These last few months I’ve been suffering from aches and stiffness in my back and neck. No mystery as to why: although I probably spend far less time at a keyboard than I used to when I was working full time, these days instead of sitting in my nice adjustable chair with everything set up along ergonomic principles by the Safety Elves, I’ve been working at my (gasp!) laptop on a (shudder!) kitchen chair, in whatever room happens to be warmest at the time and that turns out to be the recipe for pain and suffering. Unfortunately, although I do actually have a desk and could get a chair and a separate screen and keyboard for my laptop and I could occasionally listen to my mother and sit up straight instead of hanging on the small muscles of my back, the fact is, I know I’m not going to do any of those things because the desk is currently in the coldest room of the house. Whatever I might do in the summer (and when the summer comes, could you let me know? I’ll be under the duvet with a hot water bottle and may not notice), come the winter I’ll be working in the kitchen anyway and there’s no room in there for half an office.
So an alternative was needed. I tried standing at my computer, which a lot of people swear by but I found it a bit hard on the feet and also surprisingly difficult to concentrate – my brain is conditioned to only working while I’m sitting down, it seems, which may explain a lot. I’m looking into finding an Alexander Technique teacher, but that’s a long term proposition, and my neck and back were getting worse, to the point where only a night on Babymother’s futon brought any relief, a somewhat impractical proposition given that she lives about 400 miles away.
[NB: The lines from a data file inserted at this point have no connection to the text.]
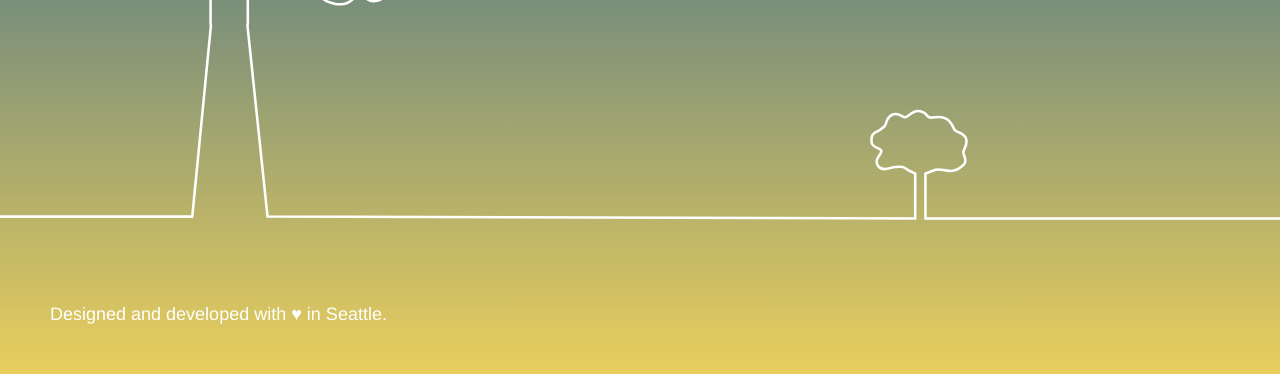
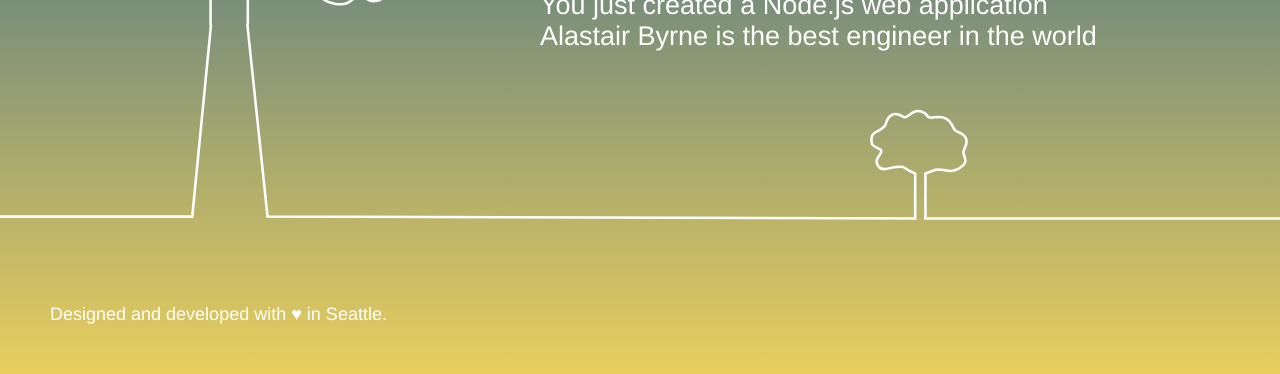
Before and after one commit to abyrne10/codeStarTest, a plain HTML site: page public/index.html in a window 1280 px wide. Shown: the part 426-800 px from the top of the page. Drawn offline with Linux system fonts and the light colour scheme.

Commit message:
Fixed text on page

```diff
--- a/public/index.html
+++ b/public/index.html
@@ -60,6 +60,7 @@
             <div class="text">
                 <h1>Congratulations!</h1>
                 <h2>You just created a Node.js web application</h2>
+                <h2>Alastair Byrne is the best engineer in the world</h2>
             </div>
         </div>
     </div>
```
Fortunately, my physiotherapist, who doubles as my mother, had a more practical suggestion. For the last three weeks or so I’ve been working at my computer sitting cross-legged on the floor, with the laptop at eye level on the coffee table. It’s not perfect – the keyboard is too high – but it’s better than the old arrangement. Sitting on the floor makes me sit up straight and it’s also less tempting to spend hour after hour in front of the keyboard than it is in a chair, which may, thinking about it, be how it works.
There is one tiny flaw in the ointment. My mother assured me that after a while my knees and hips would get used to the position and that I would soon be able to spring up from the floor instead of having to straighten myself s-l-o-w-l-y a-n-d c-a-r-e-f-u-l-l-y all the time fully expecting some important part, like a leg, to fall off if I move too fast. So far, there’s no sign of this and I’m beginning to think that sitting cross-legged on the floor is one of those new tricks that my 42-year-old knees aren’t going to learn too quickly. So far, the stiffness wears off reasonably quickly although I have had a few comedy moments from trying to walk on legs that have gone to sleep. And on the whole the back thing was more worrying than the leg thing and no bits have actually fallen off to date. So I’m going to persevere with this for a little while. But I would ask you that if you’re in a position to phone me, you give me plenty of time to get to the damn thing to answer it…
Oh, and if you’ve got Safety Elves in your place of work, be nice to them and actually listen to their advice. Because it turns out they do know what they’re talking about after all.